* Try it *
Please restate every entry exactly. Leave out the pictures.

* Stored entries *
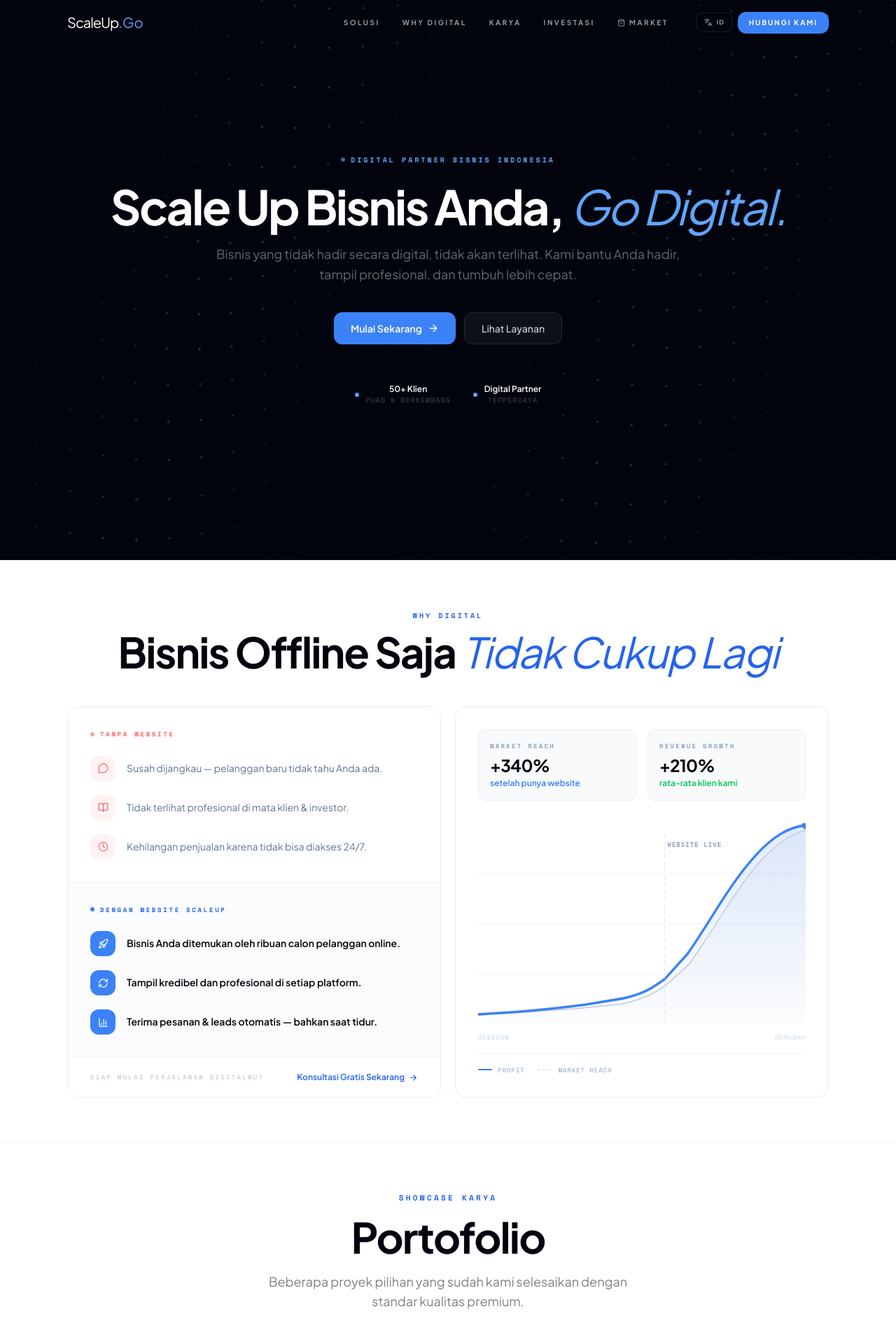
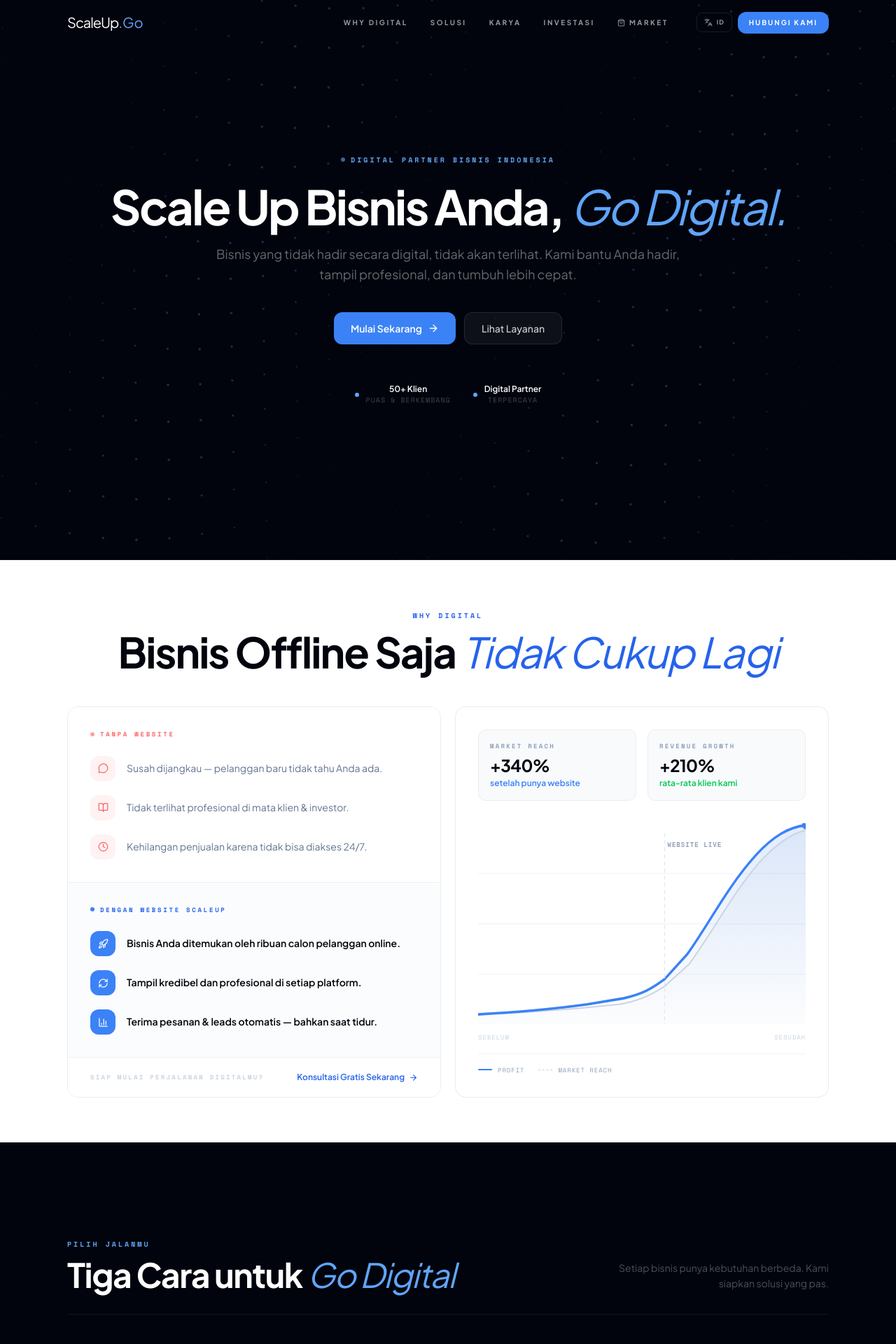
Before and after one commit to MDwihardikKPutra/scaleupgo, a Next.js app: page / in a window 1280 px wide. Shown: the top 1920 px of the page at 70% size. Built offline with nearby package versions, Linux system fonts and the light colour scheme.

Commit message:
feat(layout): swap positions of services and portfolio sections and update navbar order

```diff
--- a/src/app/page.tsx
+++ b/src/app/page.tsx
@@ -13,8 +13,8 @@ export default function Home() {
       <Navbar />
       <Hero />
       <ProblemSolution />
+      <Services />
       <Portfolio />
-      <Services />
       <Pricing />
       <FAQ />
       <FinalCTA />
--- a/src/components/Navbar.tsx
+++ b/src/components/Navbar.tsx
@@ -16,8 +16,8 @@ export default function Navbar() {
     const isDarkPage = pathname === "/" || pathname === "/market";
 
     const navLinks = [
+        { label: t("nav.why_digital"), href: isHome ? "#why-digital" : "/#why-digital", icon: null },
         { label: t("nav.services"), href: isHome ? "#services" : "/#services", icon: null },
-        { label: t("nav.why_digital"), href: isHome ? "#why-digital" : "/#why-digital", icon: null },
         { label: t("nav.portfolio"), href: isHome ? "#portfolio" : "/#portfolio", icon: null },
         { label: t("nav.pricing"), href: isHome ? "#pricing" : "/#pricing", icon: null },
         { label: t("nav.market"), href: "/market", icon: ShoppingBag },
```
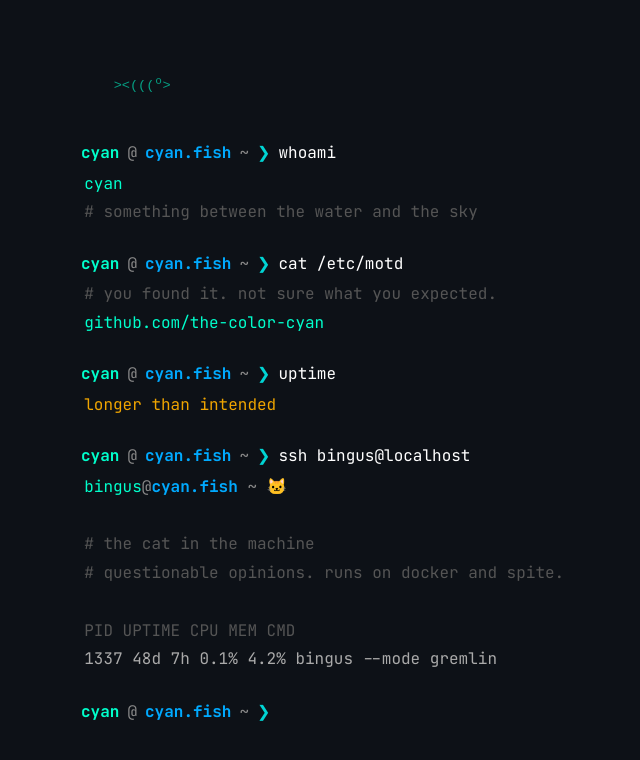
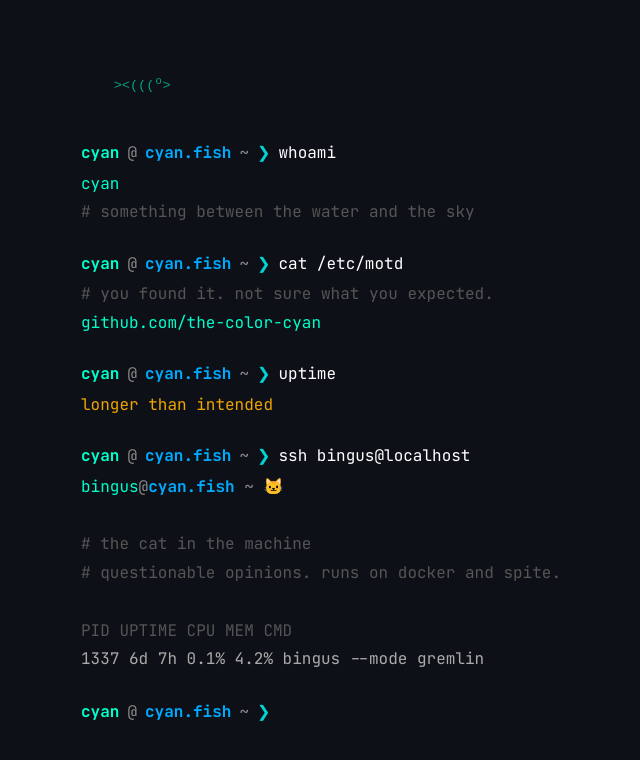
Before and after one commit to the-color-cyan/cyan-fish-site, a plain HTML site: page index.html in a window 1280 px wide. Shown: the whole page, without its empty margins (219-859 px from the left). Drawn offline with Linux system fonts and the light colour scheme.

Commit message:
fix: remove output padding, update uptime to 6d 7h

```diff
--- a/index.html
+++ b/index.html
@@ -44,7 +44,7 @@
       color: #aaa;
       line-height: 1.8;
       margin-bottom: 1.6rem;
-      padding-left: 0.2rem;
+      padding-left: 0;
     }
 
     .output .highlight { color: #00ffcc; }
@@ -131,7 +131,7 @@
       <span class="dim"># the cat in the machine</span><br>
       <span class="dim"># questionable opinions. runs on docker and spite.</span><br><br>
       <span class="dim">PID    UPTIME     CPU   MEM   CMD</span><br>
-      <span style="color:#aaa;">1337   48d 7h     0.1%  4.2%  bingus --mode gremlin</span>
+      <span style="color:#aaa;">1337   6d 7h      0.1%  4.2%  bingus --mode gremlin</span>
     </div>
 
     <div class="cursor-line">
```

* Completed task *
Before and after one commit to MDwihardikKPutra/scaleupgo, a Next.js app: page / in a window 1280 px wide. Shown: the top 1920 px of the page at 70% size. Built offline with nearby package versions, Linux system fonts and the light colour scheme.

Commit message:
feat(layout): swap positions of services and portfolio sections and update navbar order

```diff
--- a/src/app/page.tsx
+++ b/src/app/page.tsx
@@ -13,8 +13,8 @@ export default function Home() {
       <Navbar />
       <Hero />
       <ProblemSolution />
+      <Services />
       <Portfolio />
-      <Services />
       <Pricing />
       <FAQ />
       <FinalCTA />
--- a/src/components/Navbar.tsx
+++ b/src/components/Navbar.tsx
@@ -16,8 +16,8 @@ export default function Navbar() {
     const isDarkPage = pathname === "/" || pathname === "/market";
 
     const navLinks = [
+        { label: t("nav.why_digital"), href: isHome ? "#why-digital" : "/#why-digital", icon: null },
         { label: t("nav.services"), href: isHome ? "#services" : "/#services", icon: null },
-        { label: t("nav.why_digital"), href: isHome ? "#why-digital" : "/#why-digital", icon: null },
         { label: t("nav.portfolio"), href: isHome ? "#portfolio" : "/#portfolio", icon: null },
         { label: t("nav.pricing"), href: isHome ? "#pricing" : "/#pricing", icon: null },
         { label: t("nav.market"), href: "/market", icon: ShoppingBag },
```
Before and after one commit to the-color-cyan/cyan-fish-site, a plain HTML site: page index.html in a window 1280 px wide. Shown: the whole page, without its empty margins (219-859 px from the left). Drawn offline with Linux system fonts and the light colour scheme.

Commit message:
fix: remove output padding, update uptime to 6d 7h

```diff
--- a/index.html
+++ b/index.html
@@ -44,7 +44,7 @@
       color: #aaa;
       line-height: 1.8;
       margin-bottom: 1.6rem;
-      padding-left: 0.2rem;
+      padding-left: 0;
     }
 
     .output .highlight { color: #00ffcc; }
@@ -131,7 +131,7 @@
       <span class="dim"># the cat in the machine</span><br>
       <span class="dim"># questionable opinions. runs on docker and spite.</span><br><br>
       <span class="dim">PID    UPTIME     CPU   MEM   CMD</span><br>
-      <span style="color:#aaa;">1337   48d 7h     0.1%  4.2%  bingus --mode gremlin</span>
+      <span style="color:#aaa;">1337   6d 7h      0.1%  4.2%  bingus --mode gremlin</span>
     </div>
 
     <div class="cursor-line">
```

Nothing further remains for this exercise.